Write the data out again exactly, with no pictures.
★ ★ ★ ★ ★ ★ ★
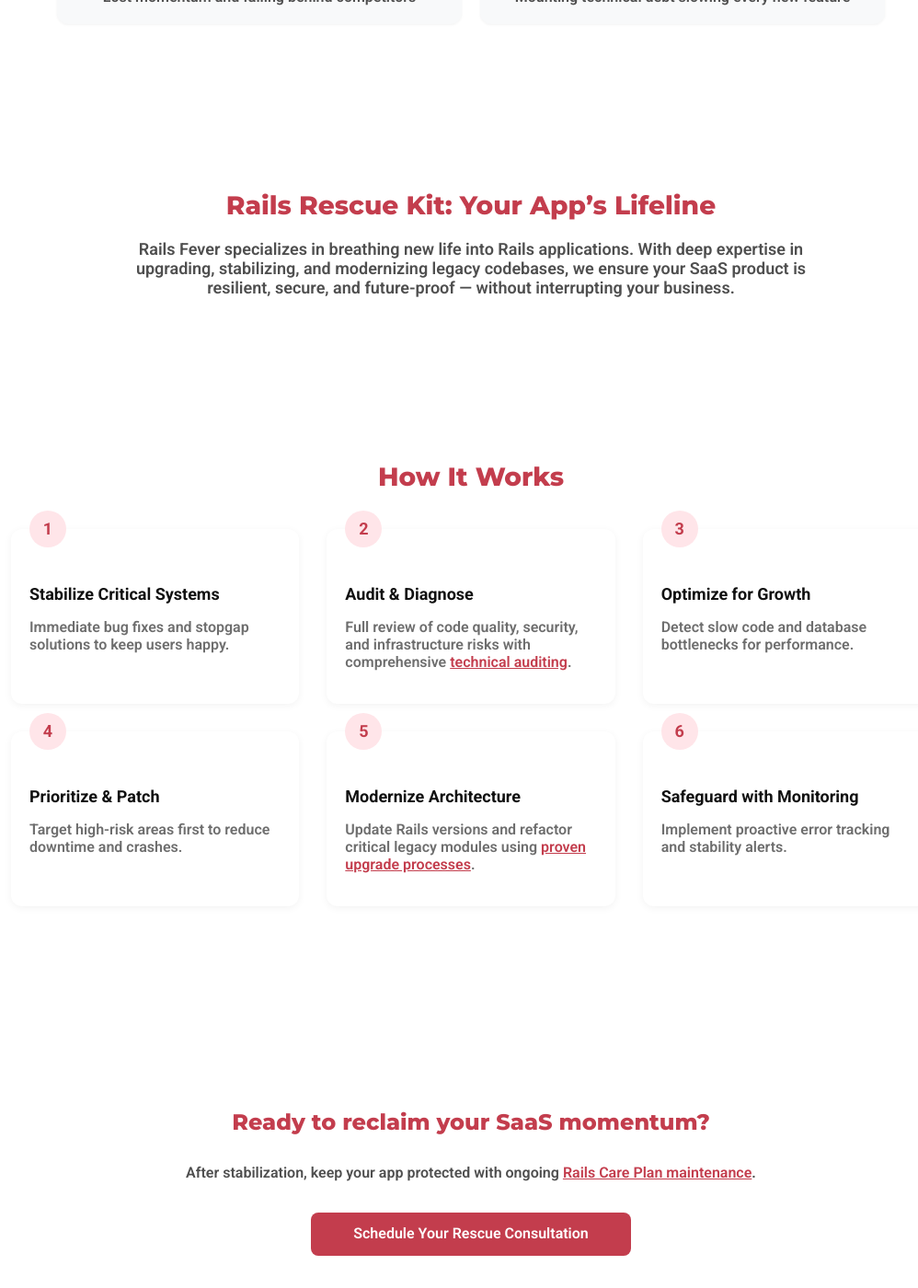
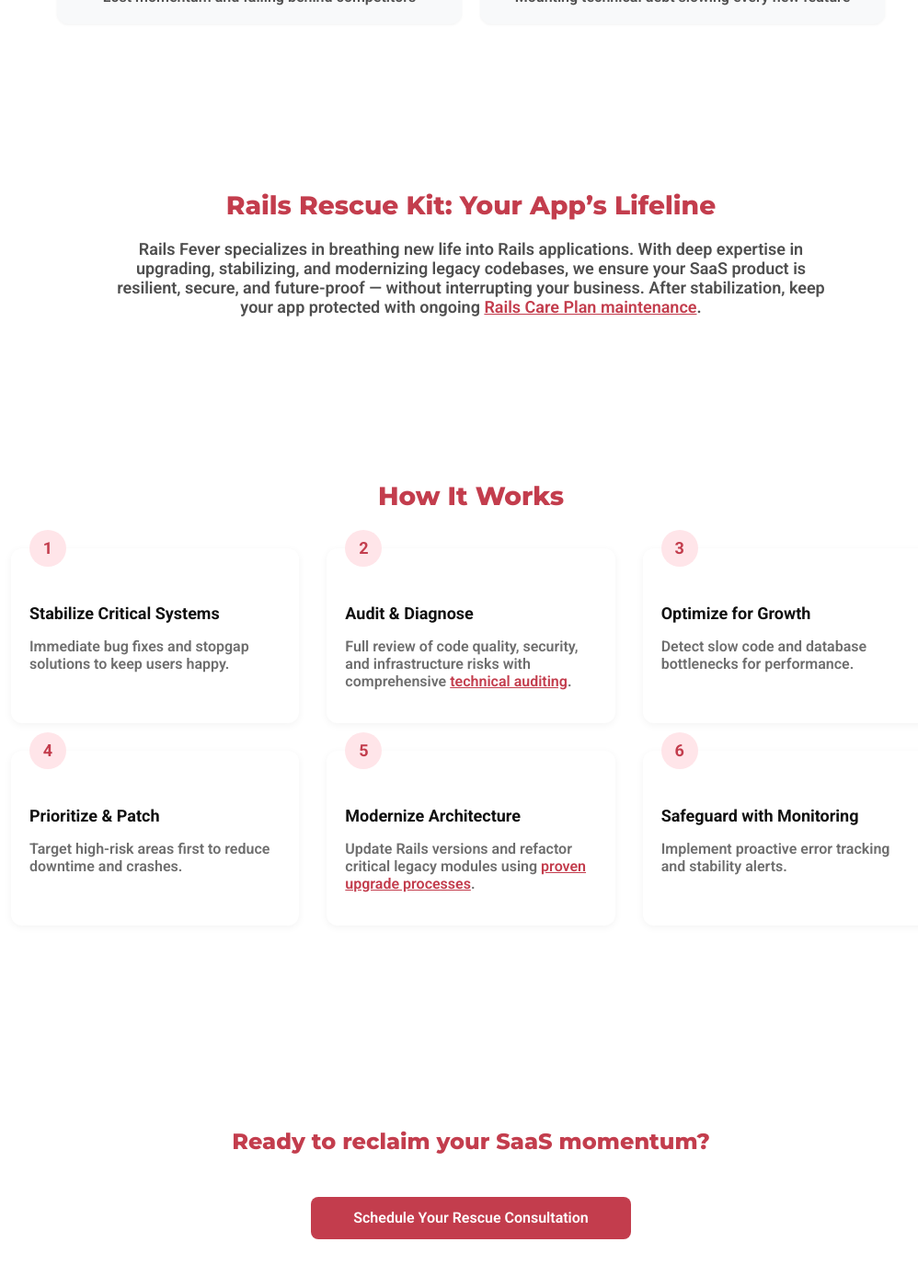
Before and after one commit to waleo/railsfever-05-2025, a Jekyll site: the page built from services/rails_rescue_kit.html, in a window 1280 px wide and 1400 px high, scrolled down 764 px. Shown: the whole window at 92% size, without its empty margins (128-1126 px from the left). Built offline with Jekyll 4.4.1, drawn with Linux system fonts in a browser that asks for light colours; some of the changed lines change nothing that is shown.

Commit message:
Change location of internal linking

```diff
--- a/services/rails_rescue_kit.html
+++ b/services/rails_rescue_kit.html
@@ -25,7 +25,7 @@
   <section class="about">
     <div class="about-text">
       <h2>Rails Rescue Kit: Your App’s Lifeline</h2>
-      <p>Rails Fever specializes in breathing new life into Rails applications. With deep expertise in upgrading, stabilizing, and modernizing legacy codebases, we ensure your SaaS product is resilient, secure, and future-proof — without interrupting your business.</p>
+      <p>Rails Fever specializes in breathing new life into Rails applications. With deep expertise in upgrading, stabilizing, and modernizing legacy codebases, we ensure your SaaS product is resilient, secure, and future-proof — without interrupting your business. After stabilization, keep your app protected with ongoing <a href="/services/rails_care_plan">Rails Care Plan maintenance</a>.</p>
     </div>
   </section>
 
@@ -67,7 +67,6 @@
 
   <section id="contact" class="contact">
     <h2>Ready to reclaim your SaaS momentum?</h2>
-    <p>After stabilization, keep your app protected with ongoing <a href="/services/rails_care_plan">Rails Care Plan maintenance</a>.</p>
     <a href="{{ site.schedule_meeting_link }}" target="_blank">Schedule Your Rescue Consultation</a>
   </section>
 </div>
```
★ ★ ★ ★ ★ ★ ★
=== Expected output ===
Before and after one commit to waleo/railsfever-05-2025, a Jekyll site: the page built from services/rails_rescue_kit.html, in a window 1280 px wide and 1400 px high, scrolled down 764 px. Shown: the whole window at 92% size, without its empty margins (128-1126 px from the left). Built offline with Jekyll 4.4.1, drawn with Linux system fonts in a browser that asks for light colours; some of the changed lines change nothing that is shown.

Commit message:
Change location of internal linking

```diff
--- a/services/rails_rescue_kit.html
+++ b/services/rails_rescue_kit.html
@@ -25,7 +25,7 @@
   <section class="about">
     <div class="about-text">
       <h2>Rails Rescue Kit: Your App’s Lifeline</h2>
-      <p>Rails Fever specializes in breathing new life into Rails applications. With deep expertise in upgrading, stabilizing, and modernizing legacy codebases, we ensure your SaaS product is resilient, secure, and future-proof — without interrupting your business.</p>
+      <p>Rails Fever specializes in breathing new life into Rails applications. With deep expertise in upgrading, stabilizing, and modernizing legacy codebases, we ensure your SaaS product is resilient, secure, and future-proof — without interrupting your business. After stabilization, keep your app protected with ongoing <a href="/services/rails_care_plan">Rails Care Plan maintenance</a>.</p>
     </div>
   </section>
 
@@ -67,7 +67,6 @@
 
   <section id="contact" class="contact">
     <h2>Ready to reclaim your SaaS momentum?</h2>
-    <p>After stabilization, keep your app protected with ongoing <a href="/services/rails_care_plan">Rails Care Plan maintenance</a>.</p>
     <a href="{{ site.schedule_meeting_link }}" target="_blank">Schedule Your Rescue Consultation</a>
   </section>
 </div>
```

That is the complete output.